Frankfurt and Brussels are emerging as tempting alternatives to London as European financial hubs in part because they have cheaper accommodation costs than Paris.
The British and French capitals are the most expensive cities for housing employees, costing businesses an average of €85,000 (£74,000) and €72,000 per worker per year respectively in residential and office rent. The research by upmarket estate agent Savills was released as Theresa May launched the two-year countdown to Britain’s departure from the EU.
According to the survey of 12 cities, the London and Paris costs are nearly double the accommodation costs in Milan, Dublin, Amsterdam, Moscow and Brussels. And residential costs are the heaviest burden, with domestic rents on average costing five times more than leasing office space across the 12 cities. This puts pressure on companies to pay higher salaries to cover rents and retain staff.
Frankfurt was found to be 65% cheaper overall than London, at an average annual cost of €29,748 per worker – comprised of a residential cost of €22,151 and €7,597 in office costs. Of the major European cities in the study, only Berlin and Warsaw are cheaper, costing firms €27,456 and €22,204 a year respectively. Many tech start-ups are already taking advantage of these low costs, and Berlin’s senate has written to hundreds of small firms in London in a bid poach them.
Madrid is another low-cost option for businesses looking to relocate staff, at an annual cost of €31,488, with the added bonus of more sunshine hours.

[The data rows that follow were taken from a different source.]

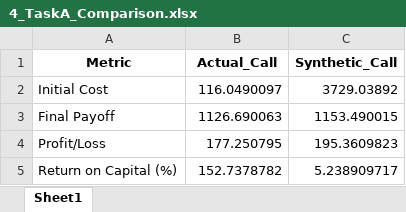
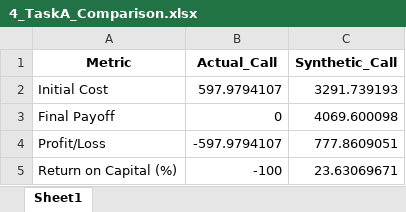
Before and after one commit to AmRitJain0442/DRM-GA, an Excel workbook: DRM_Output/4_TaskA_Comparison.xlsx, sheet Sheet1, drawn as a sheet; values as stored, in another font and other column widths than the file's, no borders; the diff names each change by its address in the sheet, - before the commit and + after, or states it on an @@ line.

```diff
--- a/DRM_Output/4_TaskA_Comparison.xlsx (sheet Sheet1)
+++ b/DRM_Output/4_TaskA_Comparison.xlsx (sheet Sheet1)
-B2 (Actual_Call): 116.0490097
+B2 (Actual_Call): 597.9794107
-C2 (Synthetic_Call): 3729.03892
+C2 (Synthetic_Call): 3291.739193
-B3 (Actual_Call): 1126.690063
+B3 (Actual_Call): 0
-C3 (Synthetic_Call): 1153.490015
+C3 (Synthetic_Call): 4069.600098
-B4 (Actual_Call): 177.250795
+B4 (Actual_Call): -597.9794107
-C4 (Synthetic_Call): 195.3609823
+C4 (Synthetic_Call): 777.8609051
-B5 (Actual_Call): 152.7378782
+B5 (Actual_Call): -100
-C5 (Synthetic_Call): 5.238909717
+C5 (Synthetic_Call): 23.63069671
```
Also changed, not shown: DRM_Output/2_Stock_Data.xlsx, DRM_Output/3_Synthetic_Portfolio.xlsx, 41 other files.
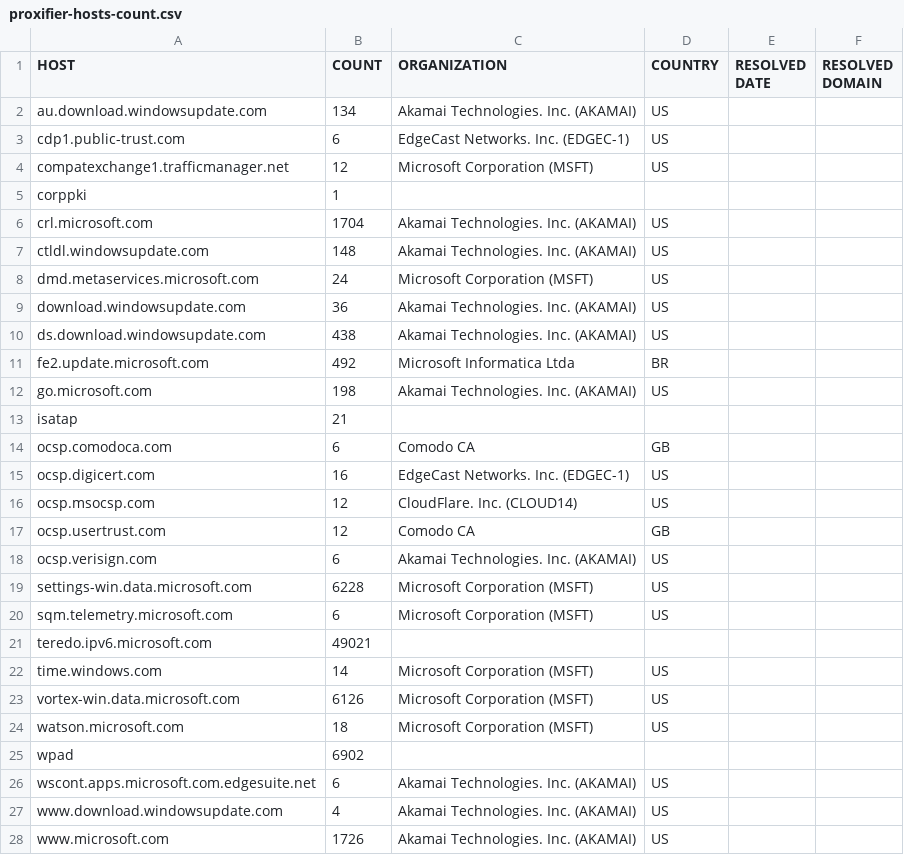
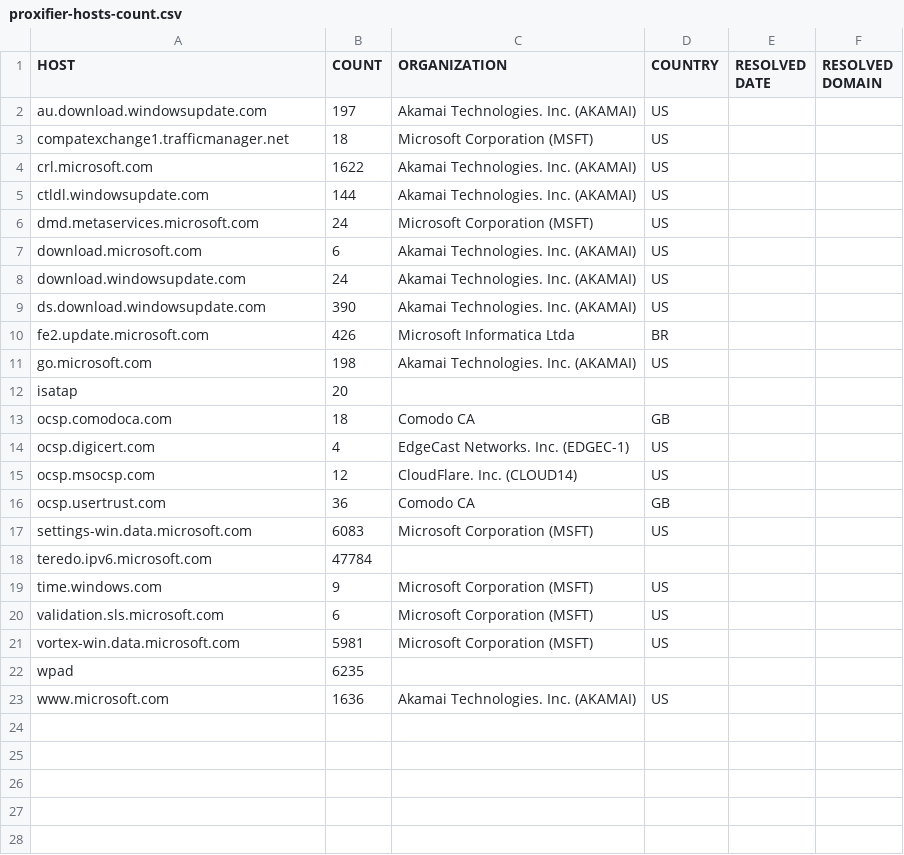
Before and after one commit to xxoolm/WindowsSpyBlocker, a CSV file: logs/win7/proxifier-hosts-count.csv, drawn as a sheet.

```diff
--- a/logs/win7/proxifier-hosts-count.csv
+++ b/logs/win7/proxifier-hosts-count.csv
@@ -1,28 +1,23 @@
 HOST,COUNT,ORGANIZATION,COUNTRY,RESOLVED DATE,RESOLVED DOMAIN
-au.download.windowsupdate.com,134,Akamai Technologies. Inc. (AKAMAI),US,,
-cdp1.public-trust.com,6,EdgeCast Networks. Inc. (EDGEC-1),US,,
-compatexchange1.trafficmanager.net,12,Microsoft Corporation (MSFT),US,,
-corppki,1,,,,
-crl.microsoft.com,1704,Akamai Technologies. Inc. (AKAMAI),US,,
-ctldl.windowsupdate.com,148,Akamai Technologies. Inc. (AKAMAI),US,,
+au.download.windowsupdate.com,197,Akamai Technologies. Inc. (AKAMAI),US,,
+compatexchange1.trafficmanager.net,18,Microsoft Corporation (MSFT),US,,
+crl.microsoft.com,1622,Akamai Technologies. Inc. (AKAMAI),US,,
+ctldl.windowsupdate.com,144,Akamai Technologies. Inc. (AKAMAI),US,,
 dmd.metaservices.microsoft.com,24,Microsoft Corporation (MSFT),US,,
-download.windowsupdate.com,36,Akamai Technologies. Inc. (AKAMAI),US,,
-ds.download.windowsupdate.com,438,Akamai Technologies. Inc. (AKAMAI),US,,
-fe2.update.microsoft.com,492,Microsoft Informatica Ltda,BR,,
+download.microsoft.com,6,Akamai Technologies. Inc. (AKAMAI),US,,
+download.windowsupdate.com,24,Akamai Technologies. Inc. (AKAMAI),US,,
+ds.download.windowsupdate.com,390,Akamai Technologies. Inc. (AKAMAI),US,,
+fe2.update.microsoft.com,426,Microsoft Informatica Ltda,BR,,
 go.microsoft.com,198,Akamai Technologies. Inc. (AKAMAI),US,,
-isatap,21,,,,
-ocsp.comodoca.com,6,Comodo CA,GB,,
-ocsp.digicert.com,16,EdgeCast Networks. Inc. (EDGEC-1),US,,
+isatap,20,,,,
+ocsp.comodoca.com,18,Comodo CA,GB,,
+ocsp.digicert.com,4,EdgeCast Networks. Inc. (EDGEC-1),US,,
 ocsp.msocsp.com,12,CloudFlare. Inc. (CLOUD14),US,,
-ocsp.usertrust.com,12,Comodo CA,GB,,
-ocsp.verisign.com,6,Akamai Technologies. Inc. (AKAMAI),US,,
-settings-win.data.microsoft.com,6228,Microsoft Corporation (MSFT),US,,
-sqm.telemetry.microsoft.com,6,Microsoft Corporation (MSFT),US,,
-teredo.ipv6.microsoft.com,49021,,,,
-time.windows.com,14,Microsoft Corporation (MSFT),US,,
-vortex-win.data.microsoft.com,6126,Microsoft Corporation (MSFT),US,,
-watson.microsoft.com,18,Microsoft Corporation (MSFT),US,,
-wpad,6902,,,,
-wscont.apps.microsoft.com.edgesuite.net,6,Akamai Technologies. Inc. (AKAMAI),US,,
-www.download.windowsupdate.com,4,Akamai Technologies. Inc. (AKAMAI),US,,
-www.microsoft.com,1726,Akamai Technologies. Inc. (AKAMAI),US,,
+ocsp.usertrust.com,36,Comodo CA,GB,,
+settings-win.data.microsoft.com,6083,Microsoft Corporation (MSFT),US,,
+teredo.ipv6.microsoft.com,47784,,,,
+time.windows.com,9,Microsoft Corporation (MSFT),US,,
+validation.sls.microsoft.com,6,Microsoft Corporation (MSFT),US,,
+vortex-win.data.microsoft.com,5981,Microsoft Corporation (MSFT),US,,
+wpad,6235,,,,
+www.microsoft.com,1636,Akamai Technologies. Inc. (AKAMAI),US,,
```
Also changed, not shown: logs/win7/firewall-test-spy.csv, logs/win7/proxifier-unique.csv, 5 other files.
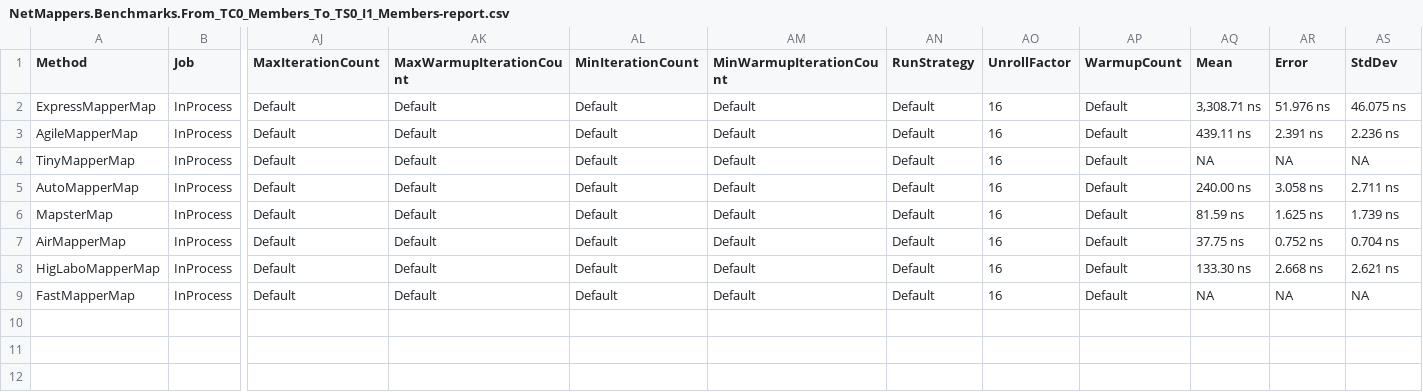
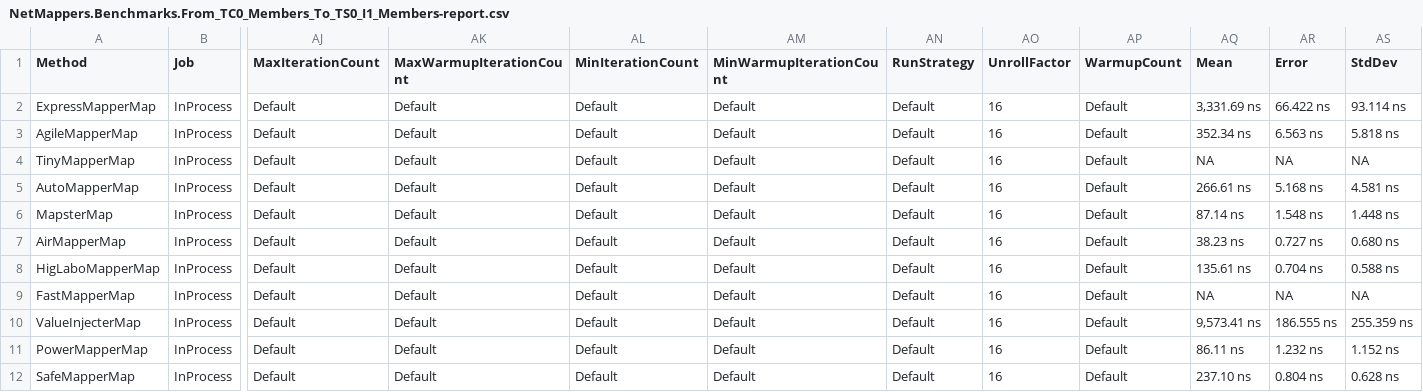
Before and after one commit to florin-rotaru/net-mappers-benchmarks, a CSV file: NetMappers.Benchmarks/BenchmarkDotNet.Artifacts/results/NetMappers.Benchmarks.From_TC0_Members_To_TS0_I1_Members-report.csv, drawn as a sheet; only a part is shown, gaps mark what is left out; rows hold the shown columns only; the diff names each change by its address in the sheet, - before the commit and + after, or states it on an @@ line.

```diff
--- a/NetMappers.Benchmarks/BenchmarkDotNet.Artifacts/results/NetMappers.Benchmarks.From_TC0_Members_To_TS0_I1_Members-report.csv
+++ b/NetMappers.Benchmarks/BenchmarkDotNet.Artifacts/results/NetMappers.Benchmarks.From_TC0_Members_To_TS0_I1_Members-report.csv
-AQ2 (Mean): 3,308.71 ns
+AQ2 (Mean): 3,331.69 ns
-AR2 (Error): 51.976 ns
+AR2 (Error): 66.422 ns
-AS2 (StdDev): 46.075 ns
+AS2 (StdDev): 93.114 ns
-AQ3 (Mean): 439.11 ns
+AQ3 (Mean): 352.34 ns
-AR3 (Error): 2.391 ns
+AR3 (Error): 6.563 ns
-AS3 (StdDev): 2.236 ns
+AS3 (StdDev): 5.818 ns
-AQ5 (Mean): 240.00 ns
+AQ5 (Mean): 266.61 ns
-AR5 (Error): 3.058 ns
+AR5 (Error): 5.168 ns
-AS5 (StdDev): 2.711 ns
+AS5 (StdDev): 4.581 ns
-AQ6 (Mean): 81.59 ns
+AQ6 (Mean): 87.14 ns
-AR6 (Error): 1.625 ns
+AR6 (Error): 1.548 ns
-AS6 (StdDev): 1.739 ns
+AS6 (StdDev): 1.448 ns
-AQ7 (Mean): 37.75 ns
+AQ7 (Mean): 38.23 ns
-AR7 (Error): 0.752 ns
+AR7 (Error): 0.727 ns
-AS7 (StdDev): 0.704 ns
+AS7 (StdDev): 0.680 ns
-AQ8 (Mean): 133.30 ns
+AQ8 (Mean): 135.61 ns
-AR8 (Error): 2.668 ns
+AR8 (Error): 0.704 ns
-AS8 (StdDev): 2.621 ns
+AS8 (StdDev): 0.588 ns
+row 10: ValueInjecterMap | InProcess | Default | Default | Default | Default | Default | 16 | Default | 9,573.41 ns | 186.555 ns | 255.359 ns
+row 11: PowerMapperMap | InProcess | Default | Default | Default | Default | Default | 16 | Default | 86.11 ns | 1.232 ns | 1.152 ns
+row 12: SafeMapperMap | InProcess | Default | Default | Default | Default | Default | 16 | Default | 237.10 ns | 0.804 ns | 0.628 ns
```
Also changed, not shown: NetMappers.Benchmarks/BenchmarkDotNet.Artifacts/results/NetMappers.Benchmarks.From_Account_To_AccountDto-report.csv, NetMappers.Benchmarks/BenchmarkDotNet.Artifacts/results/NetMappers.Benchmarks.From_TC0_Members_To_TS0_I0_Members-report.csv, 57 other files.
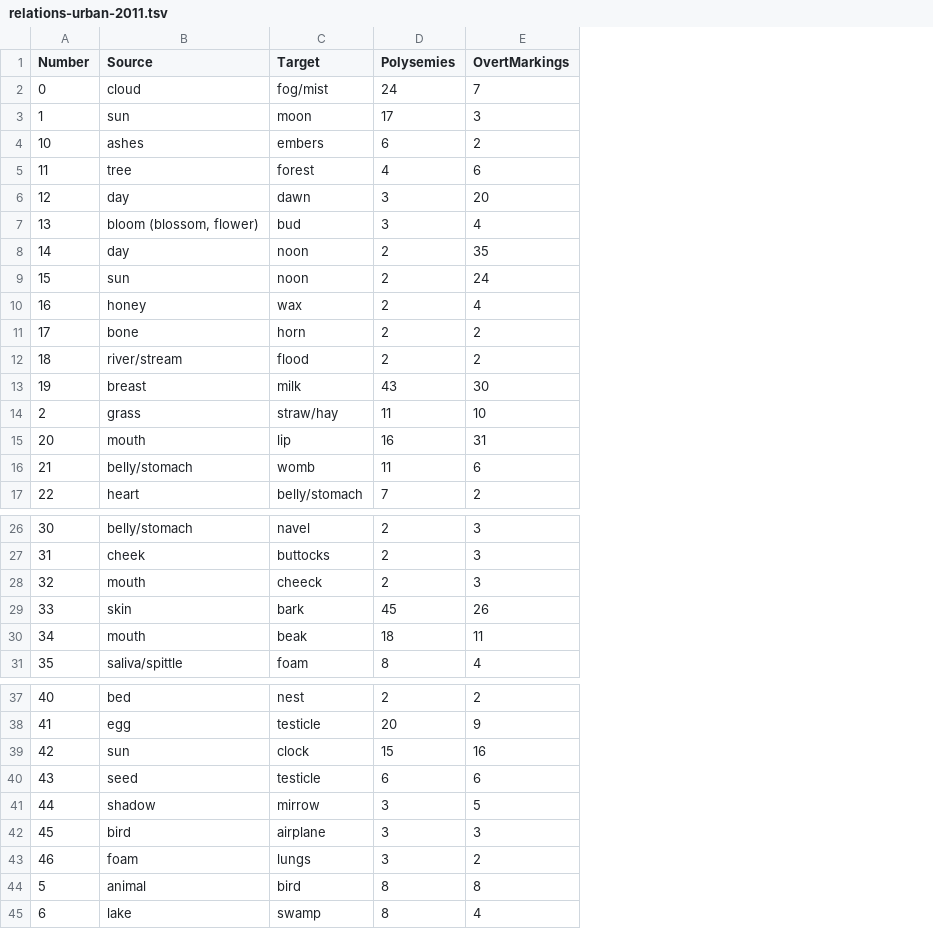
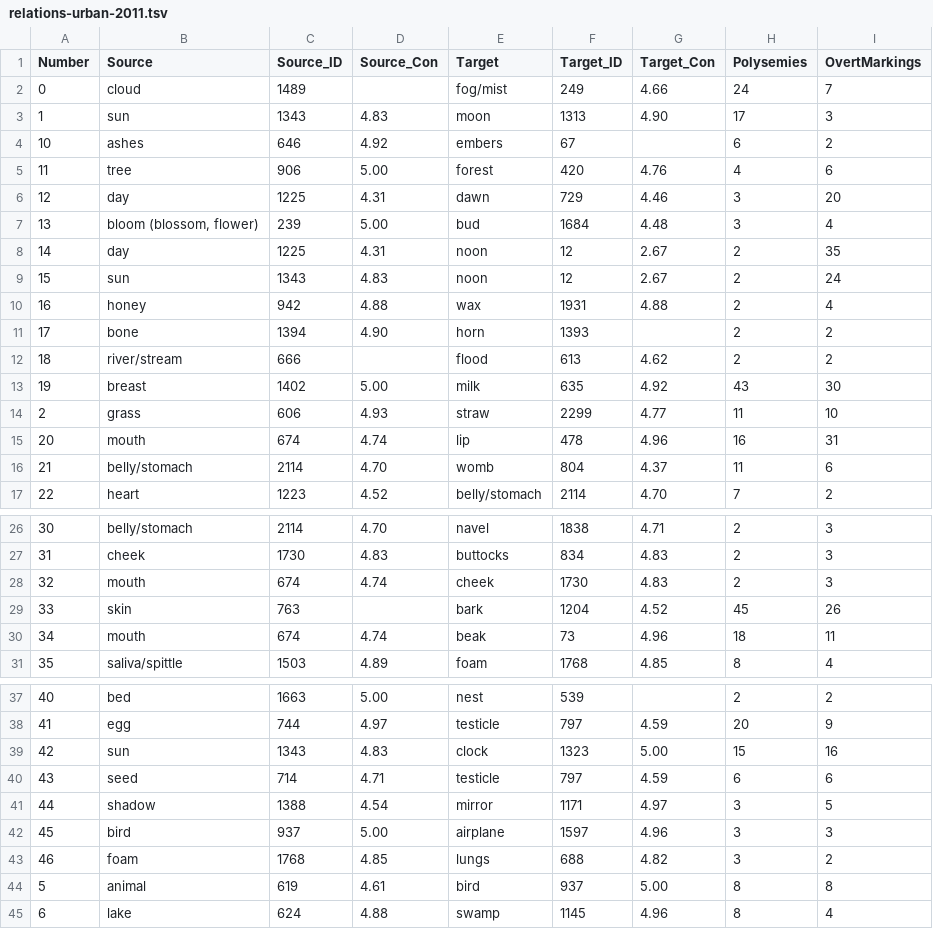
Before and after one commit to calc-project/dirsem, a TSV file: relations-urban-2011.tsv, drawn as a sheet; only a part is shown, gaps mark what is left out; addresses are those after the commit; the diff names each change by its address in the sheet, - before the commit and + after, or states it on an @@ line.

```diff
--- a/relations-urban-2011.tsv
+++ b/relations-urban-2011.tsv
+column C (Source_ID), rows 2-17: 1489 | 1343 | 646 | 906 | 1225 | 239 | 1225 | 1343 | 942 | 1394 | 666 | 1402 | 606 | 674 | 2114 | 1223; rows 26-31: 2114 | 1730 | 674 | 763 | 674 | 1503; rows 37-45: 1663 | 744 | 1343 | 714 | 1388 | 937 | 1768 | 619 | 624
+column D (Source_Con), rows 3-17: 4.83 | 4.92 | 5.00 | 4.31 | 5.00 | 4.31 | 4.83 | 4.88 | 4.90 |  | 5.00 | 4.93 | 4.74 | 4.70 | 4.52; rows 26-31: 4.70 | 4.83 | 4.74 |  | 4.74 | 4.89; rows 37-45: 5.00 | 4.97 | 4.83 | 4.71 | 4.54 | 5.00 | 4.85 | 4.61 | 4.88
+column F (Target_ID), rows 2-17: 249 | 1313 | 67 | 420 | 729 | 1684 | 12 | 12 | 1931 | 1393 | 613 | 635 | 2299 | 478 | 804 | 2114; rows 26-31: 1838 | 834 | 1730 | 1204 | 73 | 1768; rows 37-45: 539 | 797 | 1323 | 797 | 1171 | 1597 | 688 | 937 | 1145
+column G (Target_Con), rows 2-17: 4.66 | 4.90 |  | 4.76 | 4.46 | 4.48 | 2.67 | 2.67 | 4.88 |  | 4.62 | 4.92 | 4.77 | 4.96 | 4.37 | 4.70; rows 26-31: 4.71 | 4.83 | 4.83 | 4.52 | 4.96 | 4.85; rows 38-45: 4.59 | 5.00 | 4.59 | 4.97 | 4.96 | 4.82 | 5.00 | 4.96
-E14 (Target): straw/hay
+E14 (Target): straw
-E28 (Target): cheeck
+E28 (Target): cheek
-E41 (Target): mirrow
+E41 (Target): mirror
```
Also changed, not shown: 2 other files.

Dublin, on the other hand, was ranked as the fourth most expensive city, costing firms €45,219 per worker per year. But relocating to Ireland offers other advantages, as it has one of the lowest corporation tax rates in the EU, of 12.5%.
The Savills report suggests no single city will take London’s crown as Europe’s financial centre. For instance, Goldman Sachs is to relocate hundreds of bankers to Frankfurt and Paris, while HSBC wants to move 1,000 investment bankers to Paris.
Yolande Barnes, head of Savills world research, said: “Both Dublin and Amsterdam are small but high-profile cities with established global business centres offering a high quality of living. They are very attractive to the European and global workforce. Although workplace costs are favourable in these cities, the cost of homes in them will mean that employers are likely to feel pressure in the form of wage demands or any housing allowances.”
She added that cities with cheaper housing were more attractive for young professionals. “Importantly, cities like Warsaw and Berlin offer cheaper housing markets and are therefore particularly attractive to young people with limited equity seeking to put down roots and form families in stable communities. Due to the very high cost of accommodation, it is ever more difficult for young workers in the megacities of London and Paris to buy into the housing market.”